■ TASK INSTRUCTIONS
Copy each line of the records that holds the string "element".

#####

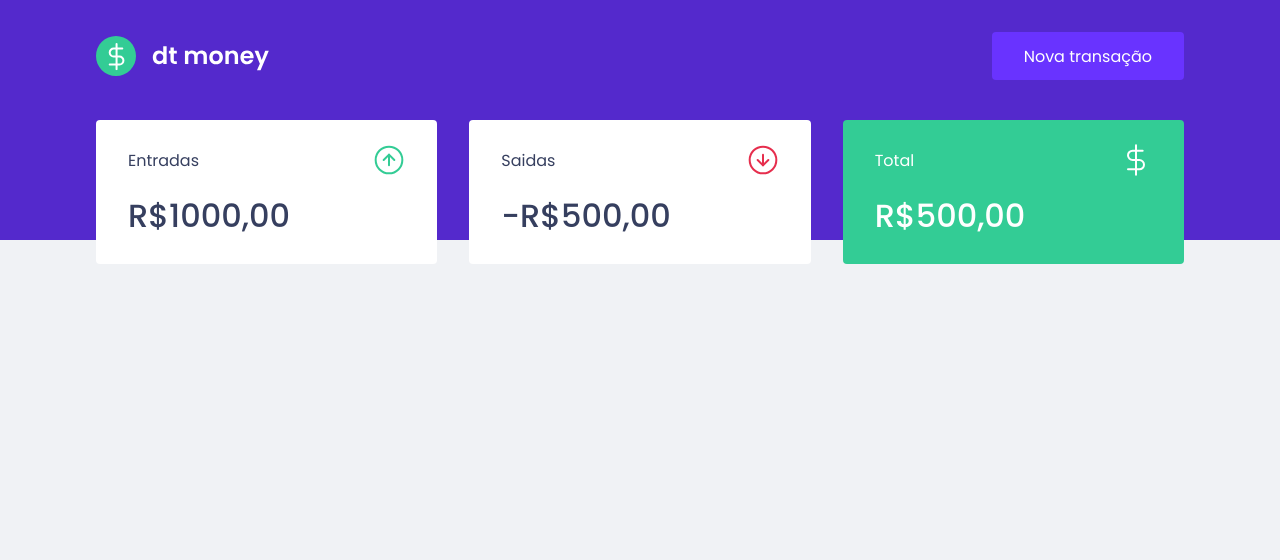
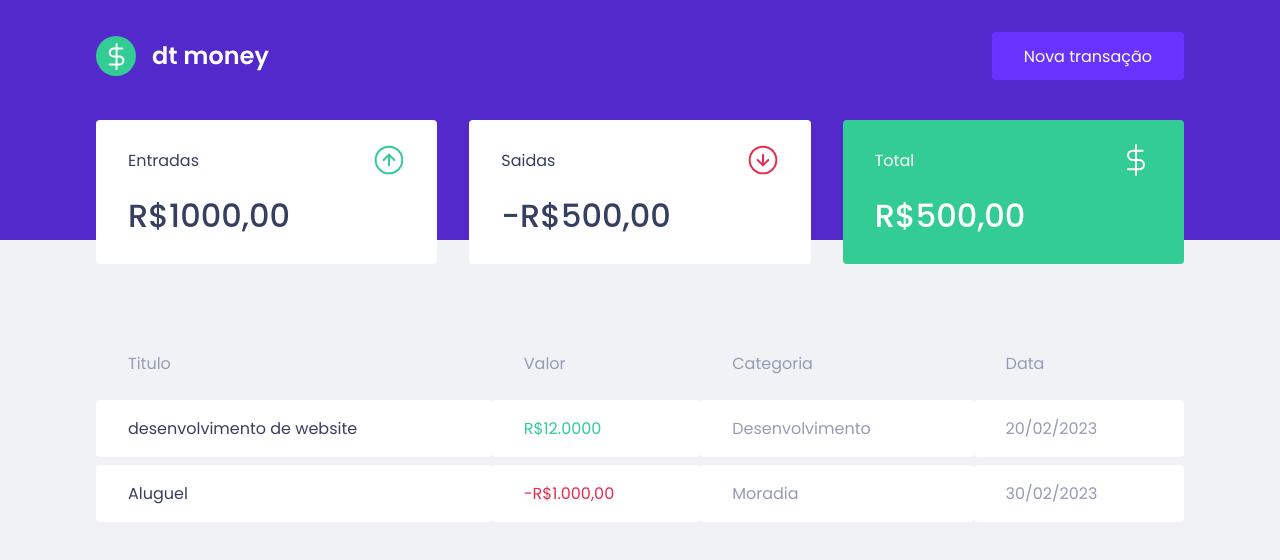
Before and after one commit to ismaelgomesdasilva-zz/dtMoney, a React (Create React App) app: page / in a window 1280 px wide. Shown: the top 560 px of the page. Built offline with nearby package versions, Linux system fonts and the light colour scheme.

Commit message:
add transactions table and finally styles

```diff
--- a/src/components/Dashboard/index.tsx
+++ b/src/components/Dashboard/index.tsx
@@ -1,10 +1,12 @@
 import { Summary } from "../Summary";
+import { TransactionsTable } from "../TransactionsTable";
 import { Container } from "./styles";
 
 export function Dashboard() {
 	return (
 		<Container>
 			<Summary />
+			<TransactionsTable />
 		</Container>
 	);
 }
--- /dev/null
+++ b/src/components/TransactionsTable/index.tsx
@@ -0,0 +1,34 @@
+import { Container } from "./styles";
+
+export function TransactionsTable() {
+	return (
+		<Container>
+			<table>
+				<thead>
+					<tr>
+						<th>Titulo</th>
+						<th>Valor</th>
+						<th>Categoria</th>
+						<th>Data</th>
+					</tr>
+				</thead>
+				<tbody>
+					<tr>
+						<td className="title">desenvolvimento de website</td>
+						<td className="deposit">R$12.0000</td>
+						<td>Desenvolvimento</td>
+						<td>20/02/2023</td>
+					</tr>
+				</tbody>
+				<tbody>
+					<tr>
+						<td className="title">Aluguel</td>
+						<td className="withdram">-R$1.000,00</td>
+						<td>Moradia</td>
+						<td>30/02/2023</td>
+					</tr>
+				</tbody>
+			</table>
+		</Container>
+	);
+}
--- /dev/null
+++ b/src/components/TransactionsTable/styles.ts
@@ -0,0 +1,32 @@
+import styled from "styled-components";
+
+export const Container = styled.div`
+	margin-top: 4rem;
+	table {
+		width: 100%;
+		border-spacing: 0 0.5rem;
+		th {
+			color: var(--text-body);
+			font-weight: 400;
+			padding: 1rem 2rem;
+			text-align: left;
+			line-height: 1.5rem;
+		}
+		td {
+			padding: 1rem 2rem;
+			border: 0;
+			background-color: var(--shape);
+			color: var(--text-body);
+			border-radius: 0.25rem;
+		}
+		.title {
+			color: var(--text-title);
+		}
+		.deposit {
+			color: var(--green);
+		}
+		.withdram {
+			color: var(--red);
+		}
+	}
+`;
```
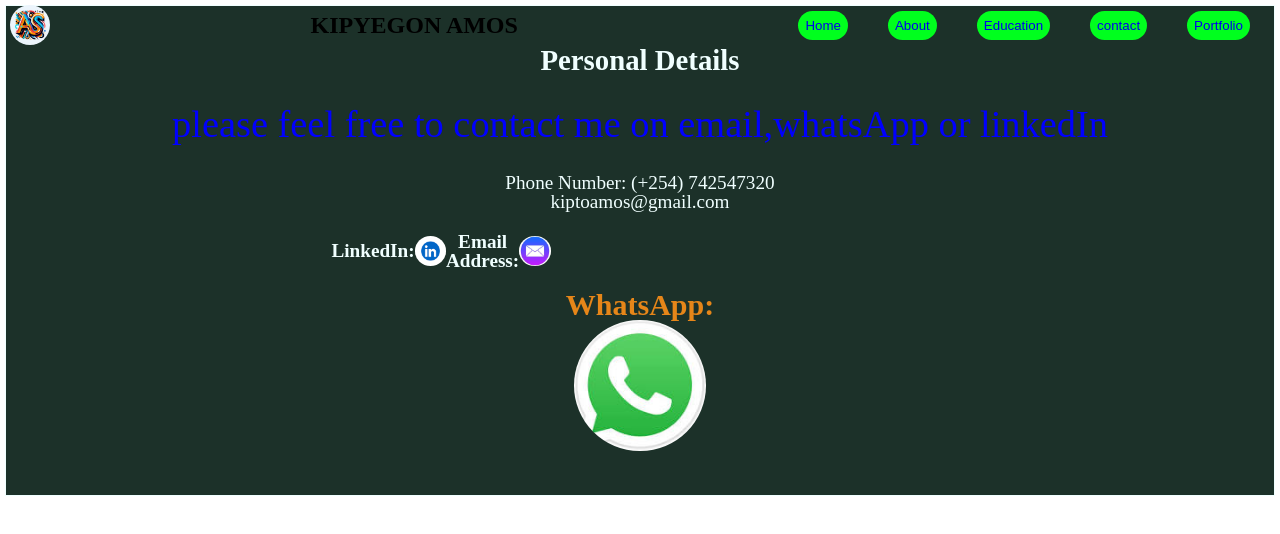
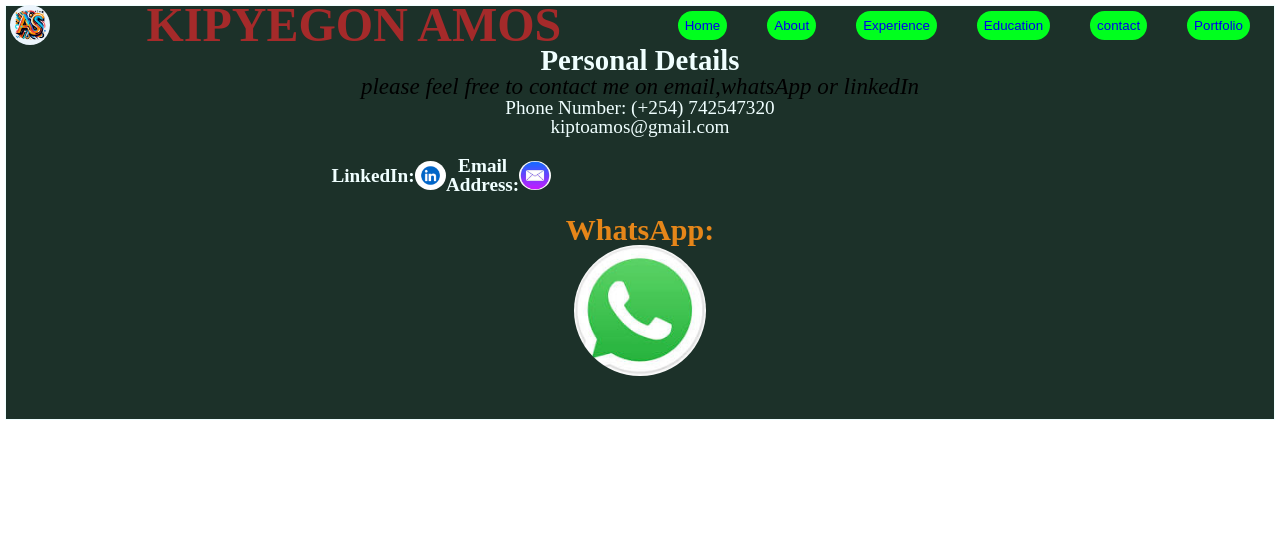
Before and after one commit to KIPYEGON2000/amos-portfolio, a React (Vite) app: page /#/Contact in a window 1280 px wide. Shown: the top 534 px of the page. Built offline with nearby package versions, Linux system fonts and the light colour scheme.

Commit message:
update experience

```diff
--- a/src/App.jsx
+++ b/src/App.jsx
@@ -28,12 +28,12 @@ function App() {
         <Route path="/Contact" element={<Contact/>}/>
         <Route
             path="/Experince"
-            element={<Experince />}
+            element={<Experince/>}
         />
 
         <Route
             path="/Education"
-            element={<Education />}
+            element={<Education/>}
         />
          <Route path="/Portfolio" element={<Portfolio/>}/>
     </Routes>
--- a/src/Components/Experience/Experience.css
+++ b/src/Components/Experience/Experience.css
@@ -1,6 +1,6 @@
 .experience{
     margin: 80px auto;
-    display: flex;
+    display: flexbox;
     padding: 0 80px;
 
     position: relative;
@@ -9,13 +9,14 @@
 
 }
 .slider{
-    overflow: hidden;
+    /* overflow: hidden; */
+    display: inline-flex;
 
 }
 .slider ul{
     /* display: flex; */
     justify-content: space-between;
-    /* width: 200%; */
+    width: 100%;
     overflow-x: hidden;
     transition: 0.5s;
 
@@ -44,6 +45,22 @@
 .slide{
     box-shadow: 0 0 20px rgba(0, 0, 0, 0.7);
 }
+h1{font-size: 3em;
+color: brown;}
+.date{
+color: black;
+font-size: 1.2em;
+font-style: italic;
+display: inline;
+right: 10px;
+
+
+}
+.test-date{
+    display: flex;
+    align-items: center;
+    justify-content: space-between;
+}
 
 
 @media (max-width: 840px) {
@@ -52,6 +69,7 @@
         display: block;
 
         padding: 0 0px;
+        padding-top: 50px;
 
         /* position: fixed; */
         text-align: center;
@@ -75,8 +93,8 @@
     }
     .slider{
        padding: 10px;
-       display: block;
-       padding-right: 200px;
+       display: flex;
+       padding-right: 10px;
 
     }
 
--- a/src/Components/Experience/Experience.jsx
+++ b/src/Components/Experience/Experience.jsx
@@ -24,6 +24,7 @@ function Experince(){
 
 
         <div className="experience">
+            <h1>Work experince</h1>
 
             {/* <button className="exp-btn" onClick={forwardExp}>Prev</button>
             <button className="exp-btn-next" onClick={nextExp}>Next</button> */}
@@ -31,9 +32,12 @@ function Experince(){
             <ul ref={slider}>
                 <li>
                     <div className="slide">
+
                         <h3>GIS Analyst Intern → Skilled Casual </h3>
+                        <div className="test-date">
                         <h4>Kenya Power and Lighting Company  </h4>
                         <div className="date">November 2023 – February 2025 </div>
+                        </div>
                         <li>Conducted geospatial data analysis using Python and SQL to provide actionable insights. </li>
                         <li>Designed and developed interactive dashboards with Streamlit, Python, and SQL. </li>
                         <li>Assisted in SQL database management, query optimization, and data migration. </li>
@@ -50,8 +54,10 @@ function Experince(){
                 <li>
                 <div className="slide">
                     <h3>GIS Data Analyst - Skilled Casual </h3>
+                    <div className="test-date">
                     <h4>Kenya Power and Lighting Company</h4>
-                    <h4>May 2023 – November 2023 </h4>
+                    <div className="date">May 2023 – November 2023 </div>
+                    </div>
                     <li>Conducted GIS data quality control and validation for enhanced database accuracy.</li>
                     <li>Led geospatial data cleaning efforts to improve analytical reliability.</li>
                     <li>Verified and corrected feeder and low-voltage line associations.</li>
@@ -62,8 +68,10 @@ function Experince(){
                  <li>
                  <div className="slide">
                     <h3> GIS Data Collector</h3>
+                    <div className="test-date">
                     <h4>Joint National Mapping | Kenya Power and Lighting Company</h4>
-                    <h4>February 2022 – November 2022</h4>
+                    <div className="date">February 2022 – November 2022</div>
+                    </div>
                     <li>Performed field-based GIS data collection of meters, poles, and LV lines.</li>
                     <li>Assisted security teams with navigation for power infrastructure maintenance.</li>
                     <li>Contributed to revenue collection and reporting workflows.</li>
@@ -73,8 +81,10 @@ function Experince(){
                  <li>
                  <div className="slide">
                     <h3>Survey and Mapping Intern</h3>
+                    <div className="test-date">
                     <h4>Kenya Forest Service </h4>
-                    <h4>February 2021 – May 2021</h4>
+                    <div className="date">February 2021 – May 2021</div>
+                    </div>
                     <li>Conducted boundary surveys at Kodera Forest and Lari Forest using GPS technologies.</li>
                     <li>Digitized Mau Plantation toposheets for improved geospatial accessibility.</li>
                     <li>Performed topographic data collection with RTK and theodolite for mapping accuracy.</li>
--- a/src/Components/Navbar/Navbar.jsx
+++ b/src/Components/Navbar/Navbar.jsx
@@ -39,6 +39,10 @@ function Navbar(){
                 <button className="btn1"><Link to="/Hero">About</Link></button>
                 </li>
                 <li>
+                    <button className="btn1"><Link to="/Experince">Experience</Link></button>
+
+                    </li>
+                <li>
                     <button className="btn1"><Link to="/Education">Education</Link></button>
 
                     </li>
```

#####

■ TASK RESULT
         <Route path="/Contact" element={<Contact/>}/>
-            element={<Experince />}
+            element={<Experince/>}
-            element={<Education />}
+            element={<Education/>}
          <Route path="/Portfolio" element={<Portfolio/>}/>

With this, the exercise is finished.